→ **Data records**
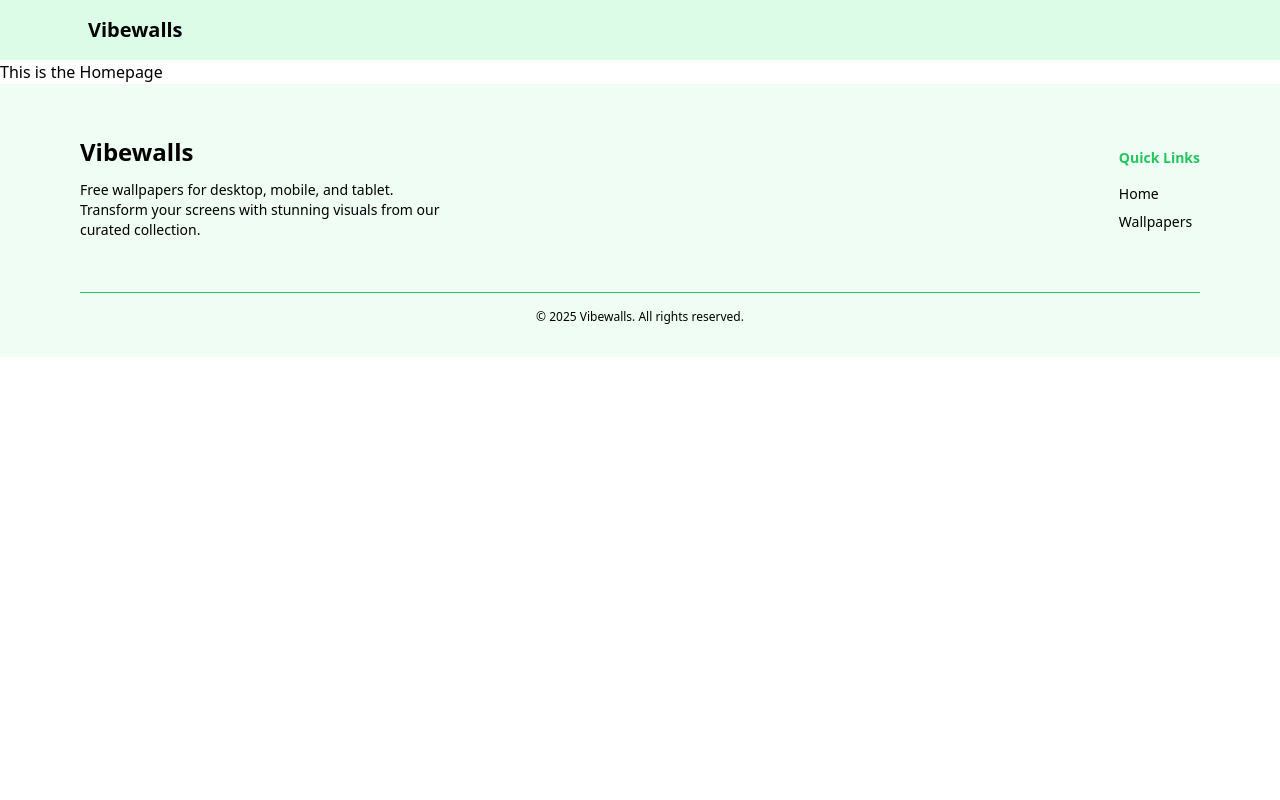
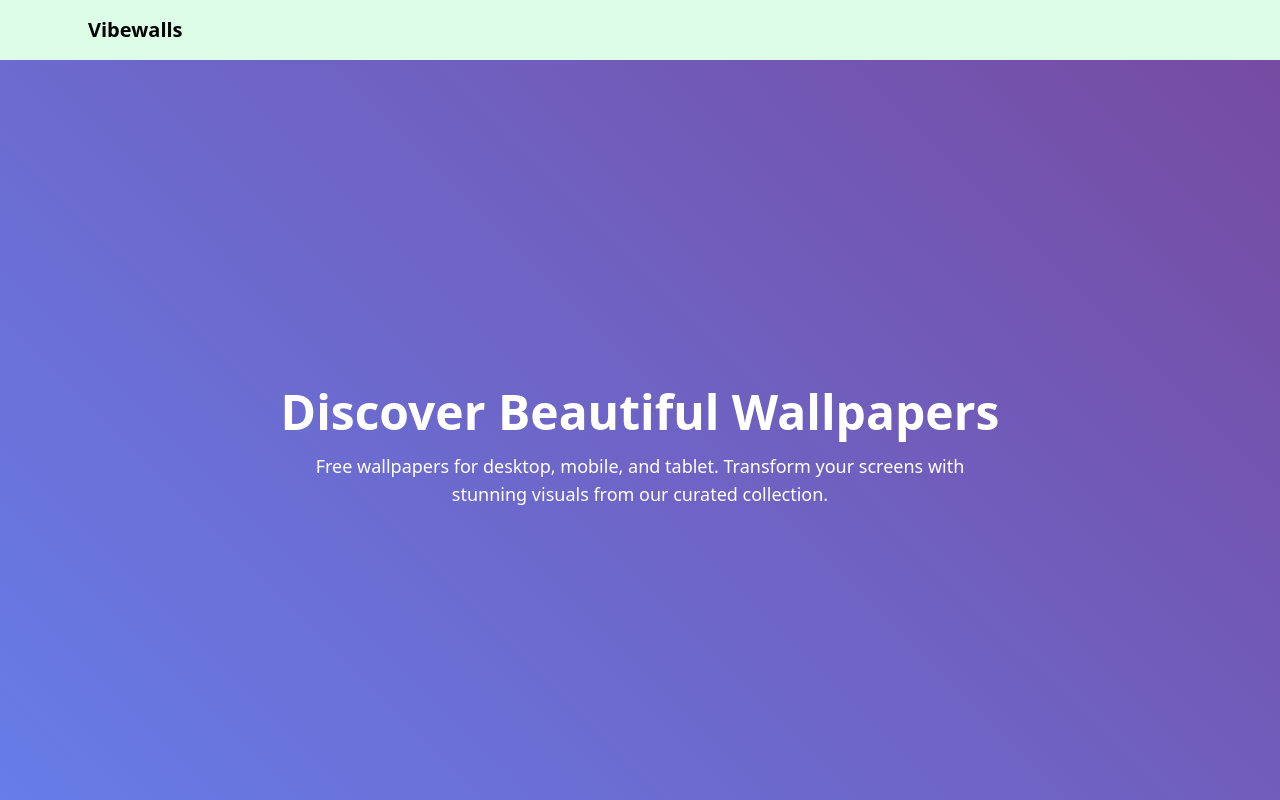
Before and after one commit to royaleagle-dev/vibewalls, a React (Vite) app: page / in a window 1280 px wide. Shown: the top 800 px of the page. Built offline with nearby package versions, Linux system fonts and the light colour scheme; no server answers.

Commit message:
homepage hero section converted to react

```diff
--- a/package.json
+++ b/package.json
@@ -10,6 +10,7 @@
     "preview": "vite preview"
   },
   "dependencies": {
+    "axios": "^1.13.2",
     "react": "^19.2.0",
     "react-dom": "^19.2.0",
     "react-router-dom": "^7.9.6"
--- a/src/GlobalStyles.css
+++ b/src/GlobalStyles.css
@@ -1,4 +1,8 @@
-*{
-    /*background: black;
-    color: white;*/
+#welcome{
+    height:100vh; background:
+    linear-gradient(88deg,rgba(0,0,0,1), rgba(0,0,0,0.4)),
+    url('{{ $hero_bg->image_link }}') ;
+    display:flex;
+    background-repeat:no-repeat;
+    background-size:cover;
 }
--- /dev/null
+++ b/src/apiBase.tsx
@@ -0,0 +1,7 @@
+import axios from 'axios'
+
+const apiBase = axios.create({
+    baseURL: 'http://localhost/vibewalls',
+});
+
+export default apiBase
--- a/src/contents/HomepageContent.tsx
+++ b/src/contents/HomepageContent.tsx
@@ -1,9 +1,52 @@
-const HomepageContent = () => {
+import {useState, useEffect } from 'react';
+import React from 'react';
+import apiBase from '../apiBase';
+
+interface RandomImage{
+    image_link: string;
+}
+
+export default function HomepageContent() {
+
+    const [randomImage, setRandomImage] = useState<RandomImage>({
+        image_link: '',
+    });
+
+    useEffect(() => {
+        const fetchRandomImage = async() => {
+            try{
+                const api = apiBase;
+                const response = await api.get('/index/getRandom');
+                setRandomImage(response.data.data);
+                console.log(response.data.data);
+
+            }catch(error){
+                console.error('Error fetching Data')
+            }
+        }
+        fetchRandomImage();
+        //api.post('/posts', {title: 'New Post'});
+    }, [])
+
+
     return (
         <div>
-            <h1>This is the Homepage</h1>
+            <section
+            id="welcome"
+            className="montserrat bg-gray-100 relative text-black py-16 px-5 md:px-20 flex gap-10 items-center justify-center flex-col md:flex-row"
+            style={{
+                background: randomImage.image_link
+                ? `linear-gradient(rgba(0,0,0,0.8), rgba(0,0,0,0.8)), url(${randomImage.image_link})`
+                : `linear-gradient(45deg, #667eea, #764ba2)`
+            }}
+            >
+                <div className="md:w-3/4 text-white text-center">
+                    <h1 className="text-4xl md:text-5xl font-bold mb-4">Discover Beautiful Wallpapers</h1>
+                    <p className="text-lg mb-6 mx-auto max-w-[80%]">Free wallpapers for desktop, mobile, and tablet. Transform your screens with stunning visuals from our curated collection.</p>
+                </div>
+            </section>
         </div>
     )
 }
 
-export default HomepageContent
+//export default HomepageContent
```
Also changed, not shown: 1 other file (tests, documents, lock files or other folders).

→ **What you should do**
Wherever an image sits in the data, omit it; everything else must be copied exactly.

→ **Answer**
Before and after one commit to royaleagle-dev/vibewalls, a React (Vite) app: page / in a window 1280 px wide. Shown: the top 800 px of the page. Built offline with nearby package versions, Linux system fonts and the light colour scheme; no server answers.

Commit message:
homepage hero section converted to react

```diff
--- a/package.json
+++ b/package.json
@@ -10,6 +10,7 @@
     "preview": "vite preview"
   },
   "dependencies": {
+    "axios": "^1.13.2",
     "react": "^19.2.0",
     "react-dom": "^19.2.0",
     "react-router-dom": "^7.9.6"
--- a/src/GlobalStyles.css
+++ b/src/GlobalStyles.css
@@ -1,4 +1,8 @@
-*{
-    /*background: black;
-    color: white;*/
+#welcome{
+    height:100vh; background:
+    linear-gradient(88deg,rgba(0,0,0,1), rgba(0,0,0,0.4)),
+    url('{{ $hero_bg->image_link }}') ;
+    display:flex;
+    background-repeat:no-repeat;
+    background-size:cover;
 }
--- /dev/null
+++ b/src/apiBase.tsx
@@ -0,0 +1,7 @@
+import axios from 'axios'
+
+const apiBase = axios.create({
+    baseURL: 'http://localhost/vibewalls',
+});
+
+export default apiBase
--- a/src/contents/HomepageContent.tsx
+++ b/src/contents/HomepageContent.tsx
@@ -1,9 +1,52 @@
-const HomepageContent = () => {
+import {useState, useEffect } from 'react';
+import React from 'react';
+import apiBase from '../apiBase';
+
+interface RandomImage{
+    image_link: string;
+}
+
+export default function HomepageContent() {
+
+    const [randomImage, setRandomImage] = useState<RandomImage>({
+        image_link: '',
+    });
+
+    useEffect(() => {
+        const fetchRandomImage = async() => {
+            try{
+                const api = apiBase;
+                const response = await api.get('/index/getRandom');
+                setRandomImage(response.data.data);
+                console.log(response.data.data);
+
+            }catch(error){
+                console.error('Error fetching Data')
+            }
+        }
+        fetchRandomImage();
+        //api.post('/posts', {title: 'New Post'});
+    }, [])
+
+
     return (
         <div>
-            <h1>This is the Homepage</h1>
+            <section
+            id="welcome"
+            className="montserrat bg-gray-100 relative text-black py-16 px-5 md:px-20 flex gap-10 items-center justify-center flex-col md:flex-row"
+            style={{
+                background: randomImage.image_link
+                ? `linear-gradient(rgba(0,0,0,0.8), rgba(0,0,0,0.8)), url(${randomImage.image_link})`
+                : `linear-gradient(45deg, #667eea, #764ba2)`
+            }}
+            >
+                <div className="md:w-3/4 text-white text-center">
+                    <h1 className="text-4xl md:text-5xl font-bold mb-4">Discover Beautiful Wallpapers</h1>
+                    <p className="text-lg mb-6 mx-auto max-w-[80%]">Free wallpapers for desktop, mobile, and tablet. Transform your screens with stunning visuals from our curated collection.</p>
+                </div>
+            </section>
         </div>
     )
 }
 
-export default HomepageContent
+//export default HomepageContent
```
Also changed, not shown: 1 other file (tests, documents, lock files or other folders).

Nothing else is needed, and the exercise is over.